Manal El-Tibi's resignation letter to Egypt's Constituent Assembly
Bassem Sabry provides English-language translation of Manal El-Tibi's controversial resignation letter to Egypt's Constituent Assembly, tasked with drafting new national charter
Bassem Sabry, Wednesday 26 Sep 2012
Manal El-Tibi (Photo: Ahram)
Nubian human rights activist Manal El-Tibi's 24 September resignation from Egypt's Constituent Assembly (tasked with drafting a new constitution) – and her strongly-worded resignation letter – have unleashed an avalanche of controversy, commentary and speculation. Following her resignation from the assembly, some have called her a genuine heroine who took a difficult stand, in hopes that more assembly members might follow her example to protest what they describe as encroaching Islamist domination of the constitution-drafting process.
Others, however, have harshly criticised El-Tibi, both for her resignation and what they see as her "unfair and improper" resignation letter, while also accusing her of orchestrating a "media stunt" for her own benefit.
Others still take the middle ground, agreeing with many of her sentiments but wishing she had not resigned and continued her reform efforts from within the council.
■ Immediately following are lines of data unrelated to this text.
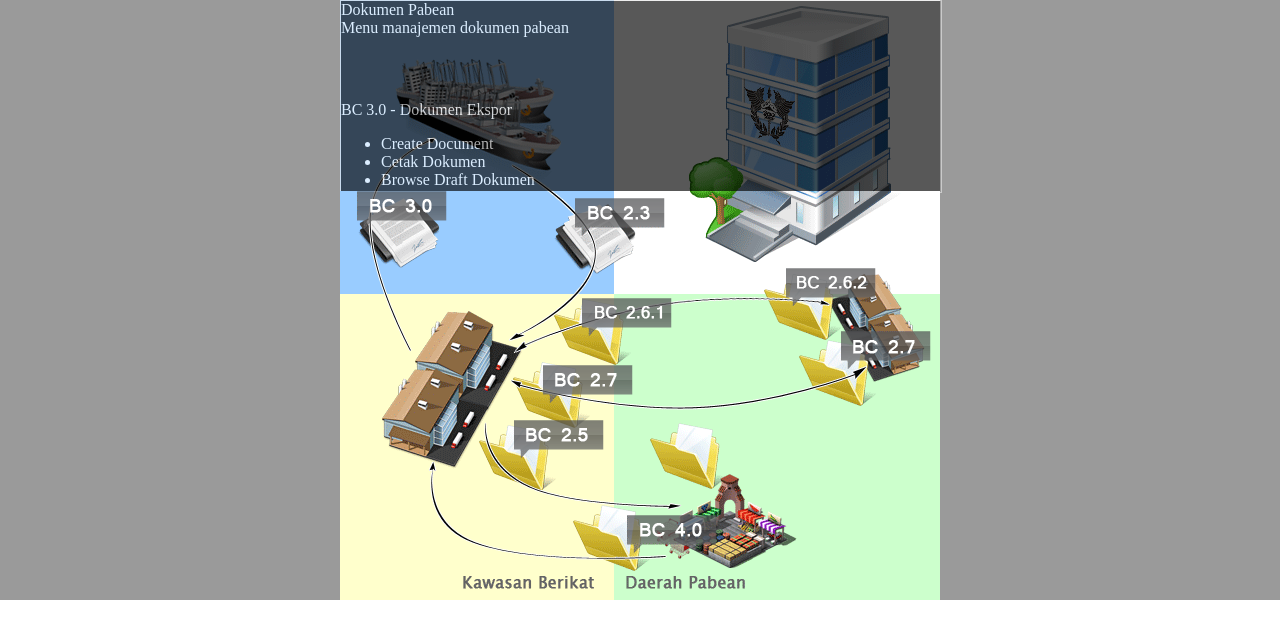
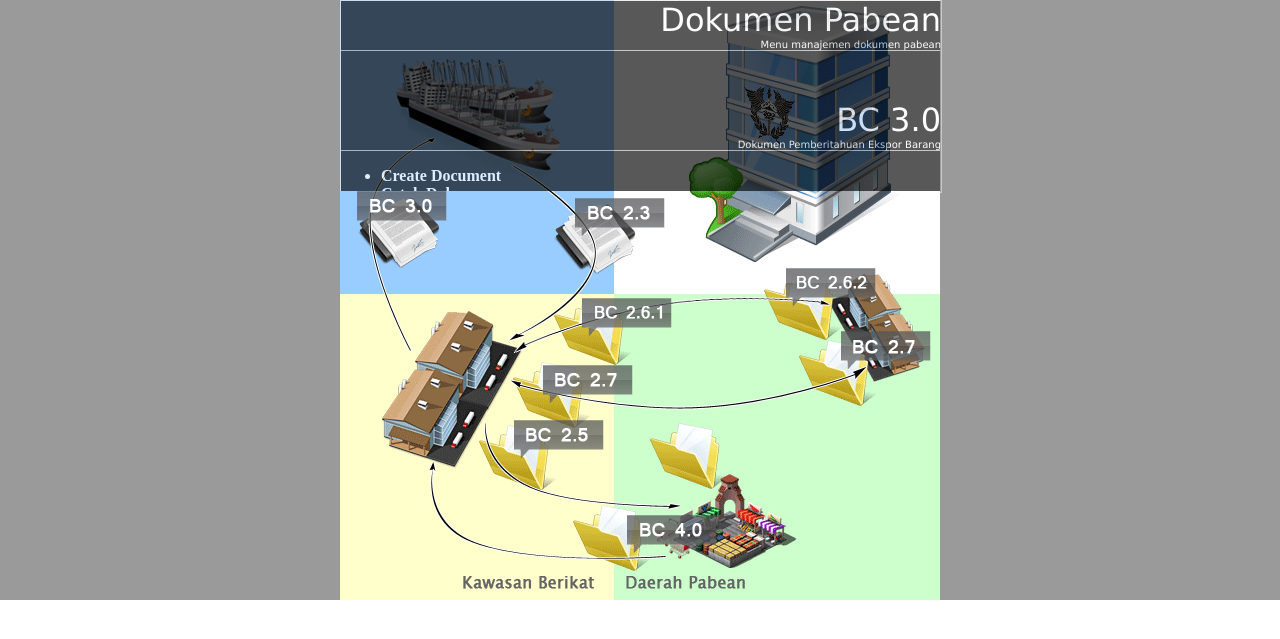
Before and after one commit to tejo-ak/warehouse, a Django app: template wsgi/openshift/template/inventory/dokumen_css.html in a window 1280 px wide. Shown: the top 639 px of the page. Run offline with Django 3.2, Linux system fonts and the light colour scheme; the template is opened without the code that fills it, so the values that code supplies are empty.

Commit message:
rotator do

```diff
--- a/wsgi/openshift/template/inventory/dokumen_css.html
+++ b/wsgi/openshift/template/inventory/dokumen_css.html
@@ -307,6 +307,30 @@ div.name-dokumen-css-dokumen-css033 {
     color: white;
 }
 
+.linkable {
+    font-weight: bold;
+    cursor: pointer;
+    text-decoration: none;
+}
+
+.linkable:hover {
+    font-weight: bold;
+    text-decoration: underline;
+}
+
+.paneTitle {
+    font-weight: bold;
+    font: 32px verdana;
+    text-align: right;
+}
+
+.paneSubTitle {
+    font-weight: lighter;
+    font: 10px verdana;
+    border-bottom: 1px solid #ababab;
+    text-align: right;
+}
+
 -->
 </style>
 <!-- End Save for Web Styles -->
@@ -318,25 +342,31 @@ div.name-dokumen-css-dokumen-css033 {
         <div class="name-dokumen-css-dokumen-css"
              style="background-image: url('../site_media/images/name_dokumen_css_dokumen_cs.png')">
             <div style="background-color: #000000;opacity: 0.65">
-                <div style="width:100%;height:100%;background-color: transparent;" align="left" dojoType="dojox.widget.AutoRotator"
+                <div style="width:100%;height:100%;background-color: transparent;" align="left"
+                     dojoType="dojox.widget.AutoRotator"
                      class="rotator" id="myAutoRotator2"
-                     transition='dojox.widget.rotator.slideLeft'
+                     transition='dojox.widget.rotator.slidIt'
                      data-dojo-props="duration:2500">
-                    <div style="width:100%;" class="pane pane0">Dokumen Pabean<br/>Menu manajemen dokumen pabean</div>
-                    <div style="width:100%;" class="pane pane2" transition="transition:'dojox.widget.rotator.slideLeft">
-                        BC 3.0 - Dokumen Ekspor<br/>
+                    <div style="width:100%;" class="pane pane0">
+                        <div class="paneTitle">Dokumen Pabean</div>
+                        <div class="paneSubTitle">Menu manajemen dokumen pabean</div>
+                    </div>
+                    <div style="width:100%;height:100%" class="pane pane2" transition="dojox.widget.rotator.slidIt">
+                        <div class="paneTitle">BC 3.0</div>
+                        <div class="paneSubTitle">Dokumen Pemberitahuan Ekspor Barang</div>
                         <ul>
-                            <li>Create Document</li>
-                            <li>Cetak Dokumen</li>
-                            <li>Browse Draft Dokumen</li>
+                            <li class="linkable">Create Document</li>
+                            <li class="linkable">Cetak Dokumen</li>
+                            <li class="linkable">Browse Draft Dokumen</li>
                         </ul>
                     </div>
-                    <div style="width:100%;" class="pane pane1" transition="transition:'dojox.widget.rotator.slideLeft">
-                        BC 2.3 - Dokumen Impor dengan Fasilitas Penangguhan<br/>
+                    <div style="width:100%;height:100%;" class="pane pane1" transition="dojox.widget.rotator.slidIt">
+                        <div class="paneTitle">BC 2.3</div>
+                        <div class="paneSubTitle">Dokumen Pemberitahuan Impor dengan Fasilitas Penangguhan</div>
                         <ul>
-                            <li>Create Document</li>
-                            <li>Cetak Dokumen</li>
-                            <li>Browse Draft Dokumen</li>
+                            <li class="linkable">Create Document</li>
+                            <li class="linkable">Cetak Dokumen</li>
+                            <li class="linkable">Browse Draft Dokumen</li>
                         </ul>
                     </div>
                 </div>
@@ -441,6 +471,5 @@ div.name-dokumen-css-dokumen-css033 {
     </div>
     <!-- End Save for Web Slices -->
 </div>
-
 </body>
 </html>
```
Also changed, not shown: wsgi/openshift/inventory/static/lib/MyFade.js (+15 -63 lines), wsgi/openshift/inventory/static/mod/ivt/StartApp.js (+6 -2 lines).
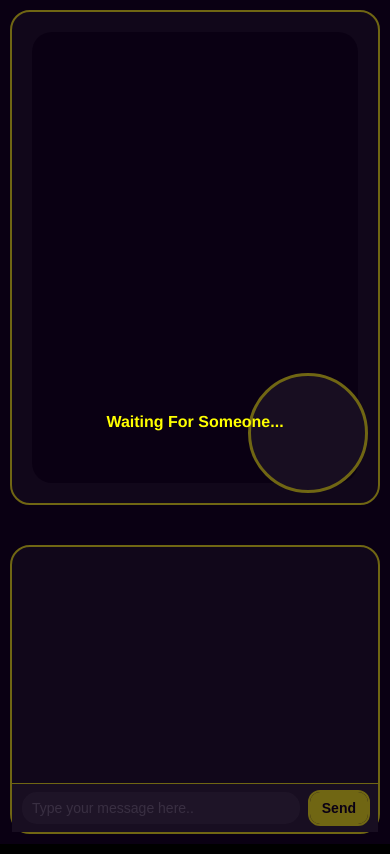
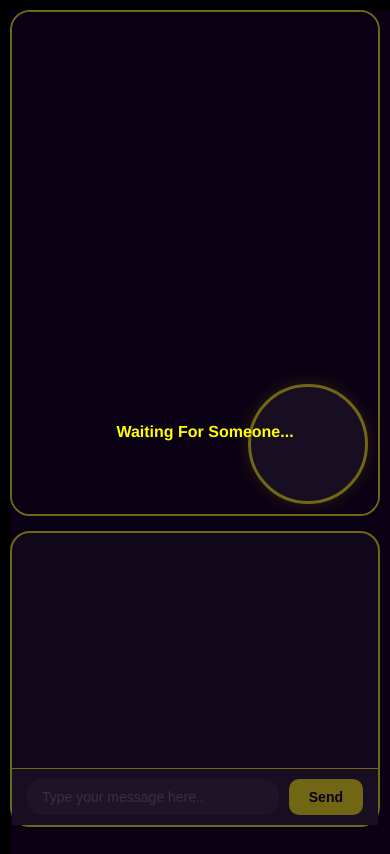
Before and after one commit to Erick-MC-Cedeno/Strangers, a website built with Vite: page client/video.html in a window 390 px wide. Built offline with nearby package versions, Linux system fonts and the light colour scheme; no server answers.

Commit message:
New Updates

```diff
--- a/client/videostyle.css
+++ b/client/videostyle.css
@@ -11,29 +11,28 @@ body {
   background-color: #000;
   color: #FFFF00;
   display: grid;
-  grid-template-columns: 3fr 1fr;
-  gap: 30px;
+  grid-template-columns: 2fr 1fr;
+  gap: 20px;
   height: 100vh;
   overflow: hidden;
+  padding: 20px;
 }
 
 /* Video Holder */
 .video-holder {
   position: relative;
-  padding: 20px;
-  display: flex;
-  justify-content: center;
-  align-items: center;
+  height: 95vh;
+  align-self: start;
   background-color: #111;
   border: 2px solid #FFFF00;
   border-radius: 20px;
+  overflow: hidden;
 }
 
 #video {
   width: 100%;
-  height: calc(100vh - 80px);
+  height: 100%;
   background-color: #000;
-  border-radius: 20px;
   object-fit: cover;
 }
 
@@ -49,17 +48,18 @@ body {
   object-fit: cover;
   border: 3px solid #FFFF00;
   overflow: hidden;
+  box-shadow: 0 0 15px rgba(255, 255, 0, 0.3);
 }
 
 /* Chat Holder */
 .chat-holder {
-  display: flex;
-  flex-direction: column;
-  height: calc(100vh - 40px);
+  height: 95vh;
+  margin-left: 20px;
   border: 2px solid #FFFF00;
   border-radius: 20px;
   background-color: #111;
-  position: relative;
+  display: flex;
+  flex-direction: column;
 }
 
 /* Messages container (scrollable) */
@@ -79,12 +79,13 @@ body {
   margin-bottom: 15px;
   color: #FFFF00;
   font-size: 14px;
+  line-height: 1.4;
 }
 
 /* Fixed Input Area */
 .chat-holder .input {
   background-color: #222;
-  padding: 10px 15px;
+  padding: 15px 20px;
   border-top: 1px solid #FFFF00;
 }
 
@@ -98,7 +99,7 @@ body {
 /* Input Field */
 .chat-holder .input input {
   flex: 1;
-  padding: 8px 10px;
+  padding: 10px 15px;
   border: none;
   border-radius: 15px;
   font-size: 14px;
@@ -114,11 +115,16 @@ body {
   color: #000;
   font-size: 14px;
   font-weight: bold;
-  padding: 8px 12px;
+  padding: 10px 20px;
   border: none;
   border-radius: 10px;
   cursor: pointer;
-  outline: 2px solid #FFFF00;
+  transition: all 0.3s ease;
+}
+
+.chat-holder .input button:hover {
+  background-color: #FFEE00;
+  transform: scale(1.05);
 }
 
 /* Modal (spinner) */
@@ -158,26 +164,30 @@ body {
   body {
     display: flex;
     flex-direction: column;
-    gap: 20px;
+    gap: 15px;
+    padding: 10px;
   }
+
   .video-holder {
     height: 60vh;
-    margin: 10px;
+    width: 100%;
+    margin: 0;
   }
-  #video {
-    height: 100%;
-  }
+
   #my-video {
     width: 120px;
     height: 120px;
     bottom: 10px;
     right: 10px;
   }
+
   .chat-holder {
     height: 35vh;
-    margin: 10px;
+    width: 100%;
+    margin-left: 0;
   }
+
   .chat-holder .input {
-    padding: 8px 10px;
+    padding: 10px 15px;
   }
 }
```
The following is an English-language translation of her resignation letter, which attempts to maintain the spirit of the original text. The original, Arabic-language resignation letter can be read here: http://gate.ahram.org.eg/News/254797.aspx
Mr. Hossam El-Ghiryani, head of the Constituent Assembly,
I have issued a statement to public opinion before, culminating in the suspension of my membership in the Rights And Freedoms Committee in the general assembly for drafting the constitution, while still retaining my membership in the assembly. The aforementioned statement was both a clarification and a warning of such matters that are being prearranged so that the revolution's constitution would come out in a predetermined and pre-prepared manner, one that does not lead to the fulfilment of the goals of freedom, social justice and human dignity – the goals of the glorious Egyptian revolution. However, I had accepted to become a member of the assembly, despite the advice of many not to participate, for I had preferred to fully partake in the experience, to be a witness to it; an experience that I can now describe – honestly – as a bitter and black one.
I have reached a final conviction that there is no use in continuing to be a member of the Constituent Assembly, given that the final product – despite my struggle to present many suggestions for constitutional clauses that reflect freedom, social justice and human dignity for all citizens without discrimination – would never meet the expectations of the majority of Egyptians. Rather, it became clear that the constitution was being prepared to serve one particular group, entrenching the idea that the religious state might obtain power in such a manner. Eventually, the process would create a constitution that would maintain the same primary foundations of the regime that the revolution had risen up to overthrow, while only changing the personnel; not a radical change in the structure of the regime as an inevitable result of the glorious Egyptian revolution.
The truth is that my primary political position throughout this time had displayed itself in boycotting the parliamentary and presidential elections, within the context of my boycott of the entire current top-down political process. The reason is that – within the context of this process – the state institutions that are being reconstructed would never become institutions of the revolution, but institutions of the counter-revolution. This means that all of the state's institutions that have been, and are now being, constructed will represent a big step backward in the history of Egypt, and that they would be worse than the institutions of ousted president Hosni Mubarak.
And experience has proven the correctness of my position. Egypt has obtained a backward parliament as a result of parliamentary elections whose integrity is shrouded in doubt. Even if this parliament was dissolved, its effects remain standing. It [Egypt] directed itself towards choosing between two real nightmares for the presidency: a president for an authoritarian, corrupt state for the military and the intelligence apparatus [Ahmed Shafiq], or a president that would lay the foundations of a religious, authoritarian and corrupt state based on what is called 'Political Islam' (Mohammed Morsi), elections which led to the victory of the latter.
All regrettably, and after the bitter experience in the Constituent Assembly, the drafting of the new constitution was not an exception of this context. We are approaching the drafting of a constitution that is worse than all previous Egyptian constitutions, through a Constituent Assembly based on the military's overwhelming use of power and authority, and the Brotherhood using the parliamentary majority of the Brotherhood and Salafists and Wahhabis. This was all to draft a constitution that would form the solid foundation not just for reproducing the former regime, but to create the state for the counter-revolution, whose direct job would be to neutralise the political, popular and glorious revolution of January 25 2011.
Consequently, the new constitution and system do not carry any sign or fairness, with all of its impoverished segments of society, including my generous family in Al-Nuba, who honoured me by nominating me for assembly membership.
Thus, building upon all that has been said, and in alignment with my conscience as an Egyptian citizen and with my principles as a political activist loyal to our glorious revolution, one who refuses to participate in the construction of institutions of the counter revolution, I hereby submit to your Excellency my resignation from the Constituent Assembly and my withdrawal from it.